Did you know lightning strikes the United States at least 30 million times each year? Or around the world, lightning bolts strike 100 times each second? Due to the severity and frequency of storms, they are known to cause irreversible damage that can devastate families and businesses. Many of these storms are also associated with tornadoes and hail.
Floods are a disaster that can result in an extensive amount of damage. The excessive amount of water and moisture harm your home’s building materials, furnishings, and your personal belongings. As porous materials and items absorb the moisture, their structure weakens, leading to serious damage. But as with any situation involving excess water, there’s also an increased possibility for mold growth.
Mold growth is common in water damage situations, because such damage provides an ideal environment for mold to grow.
The two key components needed for mold growth are food and moisture. With water damage in a home, mold spores get both. Mold uses the cellulose in drywall, wood, and other organic building materials as a food source and gets water from the flooding.
Once mold begins to grow, it causes damage of its own. When mold consumes cellulose from your home’s building materials, it’s actually eating away at the material. So on top of the water damage, there’s also mold damage to worry about. If you act quickly enough, then you can prevent mold or remove mold before it spreads further and creates an even larger disaster.
Continue reading for help on what you can do about mold after your home floods.
Be Cautious and Smart
Mold can begin to grow within 24 hours of the initial flooding, so it’s important to act immediately for the sake of mold prevention. However, you should not reenter your home until it has been deemed safe to do so. From unstable structures to contaminated water, there are various reasons that it could be dangerous to go back into your home.
Protect Undamaged Items
Once you’re allowed to go back into your home, you’ll want to take your undamaged items and belongings elsewhere. The less you have to clean or restore, the better. But if you leave unharmed items in your damaged home, then they are susceptible to becoming harmed. Prevent this by storing them in a dry, safe place offsite.
Extract the Floodwater and Moisture
The less moisture there is around, the less chance there is that mold will grow. Even if mold has started to grow already, removing the excess water and/or moisture in the property will help limit the damage from spreading further.
It may not be plausible for you to extract all of the water yourself, but it’s important that you get rid of as much of it as you can.

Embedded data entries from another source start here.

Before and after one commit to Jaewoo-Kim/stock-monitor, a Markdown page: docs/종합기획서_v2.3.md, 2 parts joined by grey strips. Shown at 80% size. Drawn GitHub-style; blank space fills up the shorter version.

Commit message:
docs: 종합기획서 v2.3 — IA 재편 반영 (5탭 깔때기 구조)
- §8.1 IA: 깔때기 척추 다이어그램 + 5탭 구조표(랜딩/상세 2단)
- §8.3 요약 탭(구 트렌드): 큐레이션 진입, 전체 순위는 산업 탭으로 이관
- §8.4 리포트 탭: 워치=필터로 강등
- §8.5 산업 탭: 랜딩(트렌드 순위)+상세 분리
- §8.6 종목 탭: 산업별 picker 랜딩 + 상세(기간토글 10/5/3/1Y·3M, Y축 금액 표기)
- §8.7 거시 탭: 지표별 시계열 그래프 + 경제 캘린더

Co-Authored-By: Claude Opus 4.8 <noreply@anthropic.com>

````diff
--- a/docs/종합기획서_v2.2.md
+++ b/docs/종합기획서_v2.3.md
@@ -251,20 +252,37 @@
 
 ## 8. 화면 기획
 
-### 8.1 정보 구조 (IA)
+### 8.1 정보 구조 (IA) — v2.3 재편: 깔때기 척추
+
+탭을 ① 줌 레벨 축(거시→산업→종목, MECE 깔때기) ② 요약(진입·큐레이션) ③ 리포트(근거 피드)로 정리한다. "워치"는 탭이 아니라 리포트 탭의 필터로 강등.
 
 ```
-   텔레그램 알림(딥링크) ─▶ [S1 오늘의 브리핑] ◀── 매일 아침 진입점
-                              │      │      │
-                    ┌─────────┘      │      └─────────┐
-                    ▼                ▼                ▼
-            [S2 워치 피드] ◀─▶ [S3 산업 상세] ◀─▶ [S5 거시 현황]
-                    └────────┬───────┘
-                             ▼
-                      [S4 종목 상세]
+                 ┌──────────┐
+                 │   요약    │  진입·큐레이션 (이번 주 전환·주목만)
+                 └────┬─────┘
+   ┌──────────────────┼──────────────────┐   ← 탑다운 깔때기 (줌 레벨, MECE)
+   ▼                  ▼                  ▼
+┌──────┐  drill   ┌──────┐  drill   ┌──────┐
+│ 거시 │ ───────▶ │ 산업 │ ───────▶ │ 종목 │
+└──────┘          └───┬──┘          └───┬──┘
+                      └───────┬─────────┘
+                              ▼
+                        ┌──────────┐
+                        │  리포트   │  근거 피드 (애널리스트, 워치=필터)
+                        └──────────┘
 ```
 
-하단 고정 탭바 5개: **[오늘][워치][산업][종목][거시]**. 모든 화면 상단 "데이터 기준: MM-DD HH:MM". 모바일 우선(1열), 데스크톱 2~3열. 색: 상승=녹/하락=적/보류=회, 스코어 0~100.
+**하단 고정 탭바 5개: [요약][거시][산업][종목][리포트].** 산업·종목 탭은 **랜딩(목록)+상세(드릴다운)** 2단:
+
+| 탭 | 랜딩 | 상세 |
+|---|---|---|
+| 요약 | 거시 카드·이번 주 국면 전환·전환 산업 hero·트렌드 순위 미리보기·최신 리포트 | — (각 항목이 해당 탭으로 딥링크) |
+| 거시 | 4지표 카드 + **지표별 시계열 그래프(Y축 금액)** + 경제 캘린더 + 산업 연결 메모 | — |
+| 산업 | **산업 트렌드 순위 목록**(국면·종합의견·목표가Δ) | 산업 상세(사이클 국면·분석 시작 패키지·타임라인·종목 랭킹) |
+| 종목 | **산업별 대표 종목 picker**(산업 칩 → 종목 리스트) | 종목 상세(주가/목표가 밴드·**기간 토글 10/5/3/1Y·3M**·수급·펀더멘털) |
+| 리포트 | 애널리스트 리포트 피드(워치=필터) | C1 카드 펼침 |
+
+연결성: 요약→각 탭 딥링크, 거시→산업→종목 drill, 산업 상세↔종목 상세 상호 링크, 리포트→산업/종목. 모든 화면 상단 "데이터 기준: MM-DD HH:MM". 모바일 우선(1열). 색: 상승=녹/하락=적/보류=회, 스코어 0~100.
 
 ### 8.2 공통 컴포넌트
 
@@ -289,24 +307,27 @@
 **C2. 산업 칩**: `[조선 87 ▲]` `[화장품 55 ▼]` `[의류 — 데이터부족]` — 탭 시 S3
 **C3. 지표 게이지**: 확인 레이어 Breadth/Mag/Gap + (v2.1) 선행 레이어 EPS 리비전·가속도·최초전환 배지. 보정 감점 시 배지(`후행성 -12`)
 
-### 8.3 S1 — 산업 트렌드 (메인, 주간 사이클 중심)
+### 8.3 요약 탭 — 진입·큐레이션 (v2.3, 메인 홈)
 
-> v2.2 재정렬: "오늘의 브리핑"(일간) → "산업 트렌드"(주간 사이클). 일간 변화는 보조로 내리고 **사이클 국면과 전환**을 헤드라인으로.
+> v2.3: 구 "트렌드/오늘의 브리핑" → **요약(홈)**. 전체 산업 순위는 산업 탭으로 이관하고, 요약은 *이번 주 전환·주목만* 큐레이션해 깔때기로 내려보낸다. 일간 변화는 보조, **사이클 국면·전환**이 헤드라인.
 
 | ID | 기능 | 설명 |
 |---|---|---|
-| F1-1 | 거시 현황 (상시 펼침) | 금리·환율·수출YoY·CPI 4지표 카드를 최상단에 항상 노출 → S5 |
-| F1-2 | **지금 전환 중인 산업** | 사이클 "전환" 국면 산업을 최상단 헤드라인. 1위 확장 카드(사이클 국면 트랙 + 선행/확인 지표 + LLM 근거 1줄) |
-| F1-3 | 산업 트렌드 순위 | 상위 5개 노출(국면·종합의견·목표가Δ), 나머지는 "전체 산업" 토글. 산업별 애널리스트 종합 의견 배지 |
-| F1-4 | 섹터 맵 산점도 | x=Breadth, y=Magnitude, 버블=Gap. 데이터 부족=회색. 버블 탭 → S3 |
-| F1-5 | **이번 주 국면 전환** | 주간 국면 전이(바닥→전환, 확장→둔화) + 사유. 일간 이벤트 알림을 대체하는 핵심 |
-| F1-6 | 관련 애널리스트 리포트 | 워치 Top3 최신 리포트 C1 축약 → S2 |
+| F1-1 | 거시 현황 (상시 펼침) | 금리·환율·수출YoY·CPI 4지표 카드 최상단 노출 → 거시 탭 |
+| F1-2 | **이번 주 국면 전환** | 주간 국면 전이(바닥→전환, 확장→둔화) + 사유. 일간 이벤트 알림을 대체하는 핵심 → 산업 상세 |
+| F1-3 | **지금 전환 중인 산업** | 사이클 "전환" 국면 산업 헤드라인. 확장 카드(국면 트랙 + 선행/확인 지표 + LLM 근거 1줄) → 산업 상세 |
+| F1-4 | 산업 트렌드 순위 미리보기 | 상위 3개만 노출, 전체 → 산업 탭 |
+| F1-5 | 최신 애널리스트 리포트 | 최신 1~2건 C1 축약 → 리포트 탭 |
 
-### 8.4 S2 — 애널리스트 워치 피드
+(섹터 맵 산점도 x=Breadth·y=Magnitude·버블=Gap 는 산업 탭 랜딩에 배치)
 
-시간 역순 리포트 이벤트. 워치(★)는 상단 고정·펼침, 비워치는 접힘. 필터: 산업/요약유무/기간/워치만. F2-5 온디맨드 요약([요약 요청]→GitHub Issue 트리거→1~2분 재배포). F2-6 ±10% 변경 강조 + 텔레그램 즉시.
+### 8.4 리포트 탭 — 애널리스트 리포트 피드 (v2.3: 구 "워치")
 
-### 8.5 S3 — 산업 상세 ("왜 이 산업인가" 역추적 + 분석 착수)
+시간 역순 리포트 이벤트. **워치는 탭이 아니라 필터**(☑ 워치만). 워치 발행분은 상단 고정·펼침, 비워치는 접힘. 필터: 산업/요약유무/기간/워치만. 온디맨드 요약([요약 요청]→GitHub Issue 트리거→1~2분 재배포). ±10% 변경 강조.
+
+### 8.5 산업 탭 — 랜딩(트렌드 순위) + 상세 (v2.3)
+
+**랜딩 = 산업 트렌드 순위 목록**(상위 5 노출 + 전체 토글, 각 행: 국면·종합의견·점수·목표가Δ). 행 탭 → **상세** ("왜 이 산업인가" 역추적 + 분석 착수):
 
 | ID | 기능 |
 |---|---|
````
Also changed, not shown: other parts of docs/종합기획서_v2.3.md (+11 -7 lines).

If you have a water pump, feel free to use it so long as it’s safe. Otherwise, mop up whatever water you can, and use buckets to get the water out from your home.
Dry Out Your Home
Drying out your home is an important step for mold prevention. So once you’ve eliminated as much water and moisture as you can, take steps to dry your home more thoroughly. If it isn’t too humid outside, open doors and windows so your home can ventilate. Open up drawers, cabinet doors, and closets as well. If it’s safe to use electrical appliances, then you can also use heaters, fans, and dehumidifiers to help dry out your home.
Remove Water-Damaged Items and Materials
In order to prevent or limit mold growth in your home after a flood, you need to remove the materials and items that have suffered water damage, such as insulation and furniture, out of your home.
Carpet, in particular, is a material you need to get rid of if it was affected by the flood. Carpeting takes a long time to dry because of its padding. If not removed, this encourages mold growth in addition to producing foul odors.
For water-damaged drywall, cut out its bottom section at least one foot above where it’s wet. Do the same for any parts of the drywall that have mold on it as well.
Be careful with anything you remove that has mold on it, because careless transportation can easily spread the mold to new areas of your home. Place the mold-infected items and materials in a plastic bag, and then move them out of your home.
Throw out any porous items and materials that absorbed water and cannot properly dry within 48 hours. The same goes for any mold-infected items that cannot be thoroughly cleaned.
Clean and Disinfect Your Home and Belongings
When your home is completely dry, then you can move on to the cleaning process. From walls to floors, take the time to clean and disinfect all surfaces in your home. This will ensure your home is restored to a safe, healthy living environment again. In general, you can use standard household cleaning products. Products like bleach and borax might not be effective at killing mold, white vinegar is highly effective for killing mold and a much safer alternative to using bleach.
Professional Mold Removal Services
If your home has suffered water damage in a flood and, as a result, has mold growth, then there are numerous ways you can handle the mold yourself. However, it’s always best to leave mold removal to the professionals. Exposing yourself to mold can negatively impact your health, and disrupting mold can even worsen the problem.
ServiceMaster Restoration and Cleaning has professional mold remediation services to help residential and commercial properties that are affected by mold. Within our mold remediation work, our trained and licensed staff uses specialized equipment and techniques to remove mold and clean/restore your property. With professional help, the mold will be removed entirely, your property will be cleaned and sanitized, and you won’t risk your health by exposing yourself to the mold.